- One of France's most legendary grapes and the grape that earned Burgundy its reputation. The parent of varietals like Pinot Gris/Grigio and Pinot Blanc, Pinot Noir is blue to violet to indigo in color with relatively thin skins, and it is said to have been cultivated in France for more than 2,000 years. At its best, Pinot Noir creates elegant wines that are filled with primary red fruit aromas and flavors while young, revealing with an array of secondary characteristics like earth, smoke, violet, truffle and game with age. The varietal is also known, perhaps better than any, for its ability to translate terroir, or a sense of place. While the best Pinot Noir still comes from Burgundy, it is being produced with increasing success in cooler climates around the world. In France, it is part of the trifecta of grapes that can go into Champagne, and it is also grown in Alsace, Irancy, Jura, Savoie, Lorraine and Sancerre. Outside of France it is produced under the names Pinot Nero and Blauburgunder in Italy's mountainous regions, as Spätburgunder in Germany and as Blauburgunder in Austria. In the US, Pinot Noir has found suitable growing conditions in the cooler parts of California, including Carneros, the Russian River Valley, the Anderson Valley, the Sonoma Coast, Monterey County, the Santa Lucia Highlands and Santa Barbara County, as well as in Oregon's Willamette Valley. In recent years, New Zealand has demonstrated its ability to interpret this hard-to-grow varietal, with successful bottlings coming from careful and attentive growers in Central Otago, Martinborough and Canterbury. Chile is also an up-and-coming region for Pinot Noir, creating fresh, fruit-forward, early-drinking and affordable Pinots from the coastal Casablanca Valley and the Limari Valley.

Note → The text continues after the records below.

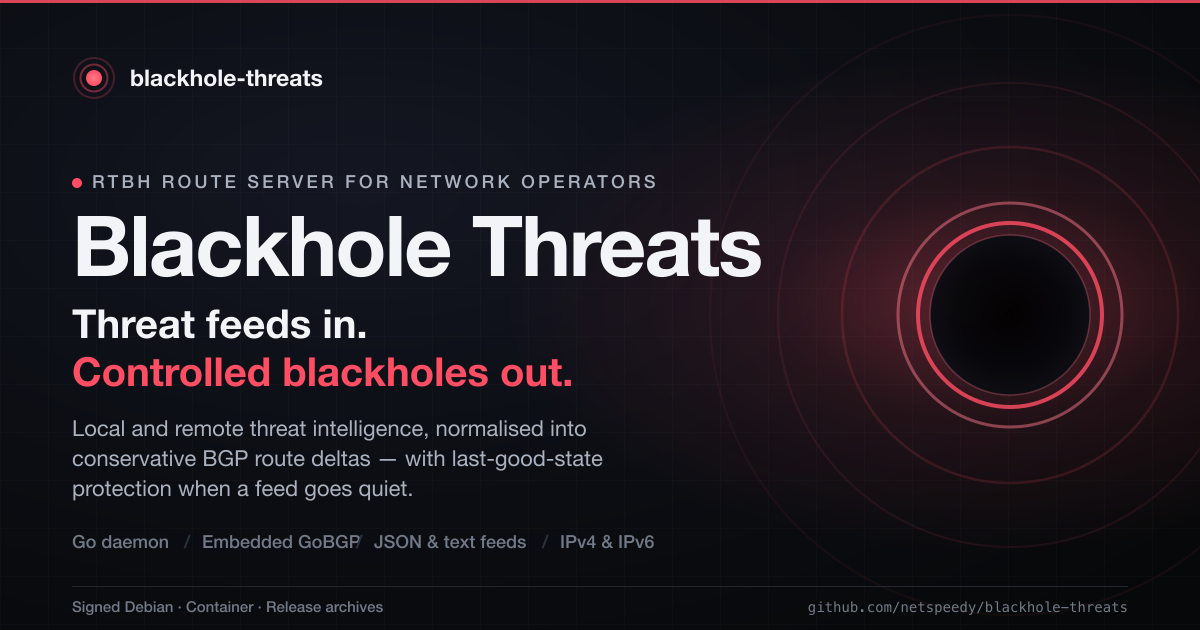
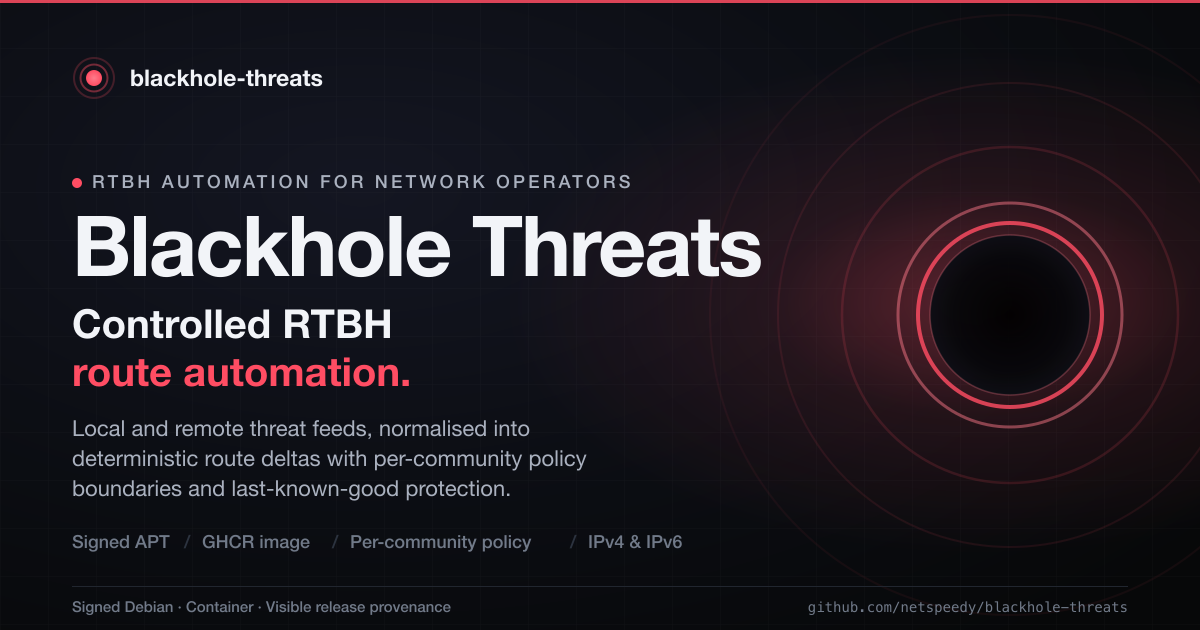
docs: polish website product copy
Refine the landing page hero, install copy, capability labels, fallback release highlights, and social preview card around controlled RTBH route automation, signed delivery, per-community policy boundaries, and visible release provenance.

Validation: npm --prefix .github/assets/website run check; make website-build; git diff --check

diff --git a/.github/assets/website/index.html b/.github/assets/website/index.html
@@ -5,7 +5,7 @@
     <meta name="viewport" content="width=device-width, initial-scale=1.0" />
     <meta
       name="description"
-      content="Blackhole Threats turns local and remote threat feeds into controlled RTBH BGP announcements with signed Debian and container delivery."
+      content="Blackhole Threats turns local and remote threat feeds into controlled RTBH route automation with signed Debian and container delivery."
     />
     <meta name="author" content="netspeedy" />
     <meta name="robots" content="index, follow, max-image-preview:large" />
@@ -17,7 +17,7 @@
     <meta property="og:title" content="Blackhole Threats — Controlled RTBH route automation" />
     <meta
       property="og:description"
-      content="Turns local and remote threat feeds into controlled RTBH BGP route deltas, with signed Debian and container delivery."
+      content="Turns local and remote threat feeds into controlled RTBH route automation, with signed Debian and container delivery."
     />
     <meta property="og:image" content="https://netspeedy.github.io/blackhole-threats/og-image.png?v=1" />
     <meta property="og:image:secure_url" content="https://netspeedy.github.io/blackhole-threats/og-image.png?v=1" />
@@ -32,7 +32,7 @@
     <meta name="twitter:title" content="Blackhole Threats — Controlled RTBH route automation" />
     <meta
       name="twitter:description"
-      content="Turns local and remote threat feeds into controlled RTBH BGP route deltas, with signed Debian and container delivery."
+      content="Turns local and remote threat feeds into controlled RTBH route automation, with signed Debian and container delivery."
     />
     <meta name="twitter:url" content="https://netspeedy.github.io/blackhole-threats/" />
     <meta name="twitter:image" content="https://netspeedy.github.io/blackhole-threats/og-image.png?v=1" />
@@ -74,12 +74,12 @@
     <main>
       <section class="hero" aria-labelledby="hero-title">
         <div class="hero-copy">
-          <p class="eyebrow"><span class="eyebrow-dot"></span>RTBH route server for network operators</p>
-          <h1 id="hero-title">Threat feeds in.<br /><span class="accent">Controlled blackholes</span> out.</h1>
+          <p class="eyebrow"><span class="eyebrow-dot"></span>RTBH automation for network operators</p>
+          <h1 id="hero-title">Controlled RTBH<br /><span class="accent">route automation.</span></h1>
           <p class="hero-lead">
-            blackhole-threats reads local and remote threat intelligence, normalises IPv4 and IPv6
-            prefixes, and announces conservative BGP route deltas &mdash; with last-good-state
-            protection when a feed goes quiet.
+            blackhole-threats turns local and remote threat feeds into IPv4 and IPv6
+            blackhole announcements, with deterministic route deltas, per-community policy
+            boundaries, and last-known-good protection when a source fails.
           </p>
           <div class="hero-actions" aria-label="Primary actions">
             <a class="btn btn-primary" href="#install" data-install-tab="apt">
@@ -89,9 +89,9 @@
             <a class="btn btn-ghost" href="https://github.com/netspeedy/blackhole-threats#readme" id="hero-docs-link">Read the operator guide</a>
           </div>
           <ul class="hero-facts" aria-label="Runtime capabilities">
-            <li>Go daemon</li>
-            <li>Embedded GoBGP</li>
-            <li>JSON &amp; text feeds</li>
+            <li>Signed APT</li>
+            <li>GHCR image</li>
+            <li>Per-community policy</li>
             <li>IPv4 / IPv6</li>
           </ul>
         </div>
@@ -118,7 +118,7 @@
       <section class="release-band wrapper" aria-labelledby="release-heading">
         <div class="section-head">
           <p class="eyebrow">Current release</p>
-          <h2 id="release-heading">Operator-grade artifacts, signed and reproducible.</h2>
+          <h2 id="release-heading">Signed releases with visible provenance.</h2>
         </div>
         <div class="release-grid">
           <div class="release-card release-card--lead">
@@ -156,28 +156,28 @@
             <span class="cap-icon" aria-hidden="true">
               <svg viewBox="0 0 24 24" fill="none"><path d="M4 14a4 4 0 010-8 5 5 0 019.6-1.5A4.5 4.5 0 0118 14H4z" stroke="currentColor" stroke-width="1.5" stroke-linejoin="round"/><path d="M12 11v6m0 0l-2.2-2.2M12 17l2.2-2.2" stroke="currentColor" stroke-width="1.5" stroke-linecap="round" stroke-linejoin="round"/></svg>
             </span>
-            <h3>Ingest mixed feeds</h3>
+            <h3>Normalise feed input</h3>
             <p>Read local files, HTTP, and HTTPS sources in plain text, JSON arrays, JSONL, or NDJSON.</p>
           </article>
           <article class="capability-card">
             <span class="cap-icon" aria-hidden="true">
               <svg viewBox="0 0 24 24" fill="none"><path d="M4 7h7M4 12h5M4 17h5" stroke="currentColor" stroke-width="1.5" stroke-linecap="round"/><path d="M15 5l5 5-5 5M20 10h-7" stroke="currentColor" stroke-width="1.5" stroke-linecap="round" stroke-linejoin="round"/><path d="M15 14l5 5-5 5" stroke="currentColor" stroke-width="1.5" stroke-linecap="round" stroke-linejoin="round" stroke-opacity="0"/></svg>
             </span>
-            <h3>Publish route deltas</h3>
+            <h3>Publish only route deltas</h3>
             <p>Build the desired table, compare to active state, then withdraw stale routes and announce changes only.</p>
           </article>
           <article class="capability-card">
             <span class="cap-icon" aria-hidden="true">
               <svg viewBox="0 0 24 24" fill="none"><path d="M3 12l4-4h6l8 8-4 4-8-8v-0z M9 8l-2 2" stroke="currentColor" stroke-width="1.5" stroke-linejoin="round"/><circle cx="15" cy="14" r="1.4" fill="currentColor"/></svg>
             </span>
-            <h3>Respect communities</h3>
+            <h3>Keep policy boundaries explicit</h3>
             <p>Group feeds by BGP community so policy boundaries stay explicit and auditable on the wire.</p>
           </article>
           <article class="capability-card">
             <span class="cap-icon" aria-hidden="true">
               <svg viewBox="0 0 24 24" fill="none"><path d="M12 3l7 3v5c0 4.5-3 8-7 10-4-2-7-5.5-7-10V6l7-3z" stroke="currentColor" stroke-width="1.5" stroke-linejoin="round"/><path d="M9 12l2 2 4-4" stroke="currentColor" stroke-width="1.6" stroke-linecap="round" stroke-linejoin="round"/></svg>
             </span>
-            <h3>Carry forward safely</h3>
+            <h3>Preserve last-known-good routes</h3>
             <p>When a community refresh fails, preserve its last known-good routes and retry on the next cycle.</p>
           </article>
         </div>
@@ -187,9 +187,9 @@
         <div class="section-head section-head--split">
           <div>
             <p class="eyebrow">Install</p>
-            <h2 id="install-heading">Pick the path that matches the host.</h2>
+            <h2 id="install-heading">Choose the delivery path for your environment.</h2>
           </div>
-          <p class="section-aside">Signed APT is the recommended path for long-running Debian-family hosts. The container image is the direct copy-paste path for container runtimes.</p>
+          <p class="section-aside">Signed APT is the recommended path for long-running Debian-family hosts. Use GHCR for container runtimes with configuration mounted under <code>/config</code>.</p>
         </div>
 
         <div class="install-tabs">
@@ -289,7 +289,7 @@
           </svg>
           <div>
             <strong>Blackhole Threats</strong>
-            <p>RTBH route automation with signed packages, deterministic route deltas, and first-party release artifacts.</p>
+            <p>Controlled RTBH route automation with signed packages, deterministic route deltas, and visible release provenance.</p>
           </div>
         </div>
         <nav class="footer-links" aria-label="Footer links">

diff --git a/.github/assets/website/main.js b/.github/assets/website/main.js
@@ -1,9 +1,9 @@
 import './style.css';
 
 const fallbackHighlights = [
-  'Fetch threat feeds concurrently and normalize IP prefixes',
-  'Summarise routes by BGP community before publication',
-  'Preserve last good community state when upstream feeds fail',
+  'Normalise local and remote threat feeds into IP prefixes',
+  'Publish deterministic route deltas by BGP community',
+  'Preserve last-known-good routes when upstream feeds fail',
 ];
 
 const defaultSiteURL = process.env.PUBLIC_SITE_URL.replace(/\/?$/, '/');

United States

- When people consider domestic wine, they normally think about the state of California. The fine viticultural Region within California, including the Napa Valley, Sonoma, Santa Cruz Mountains, Mendocino and Santa Barbara, are capable of growing grapes of world-class quality. But there's plenty of fabulous wine coming from other states, too. Oregon, Washington and New York are also causing eyebrows (and glassware) to be raised around the world.


- With the explosive growth that California's wine industry has seen the past several years, it's easy to view winemaking and grape growing in the Golden State as a recent phenomenon. And while it's true that California's viticultural history is brief compared to several European countries, this state's roots date back well over 200 years. Due to the enormous response to California wine within the United States and worldwide, there are thousands of excellent and diverse wines being produced within the state each year.
Specific Appellation:

Sonoma County

- Second in fame only to Napa, this "other" valley offers just about every climate and topography imaginable. From its cool and fog-enshrouded coastal regions on the far west, to the sprawling Alexander Valley on the boarder of Napa and the many little dips and peaks in between, Sonoma has been a vital wine-grape-growing region since the mid 1800s. Important sub-AVAs include Chalk Hill (known for chardonnay and sauvignon blanc), Dry Creek Valley (where zin is king) Knights Valley (largely cabernet land), Russian River Valley and Sonoma Coast (both celebrated pinot and chardonnay zones).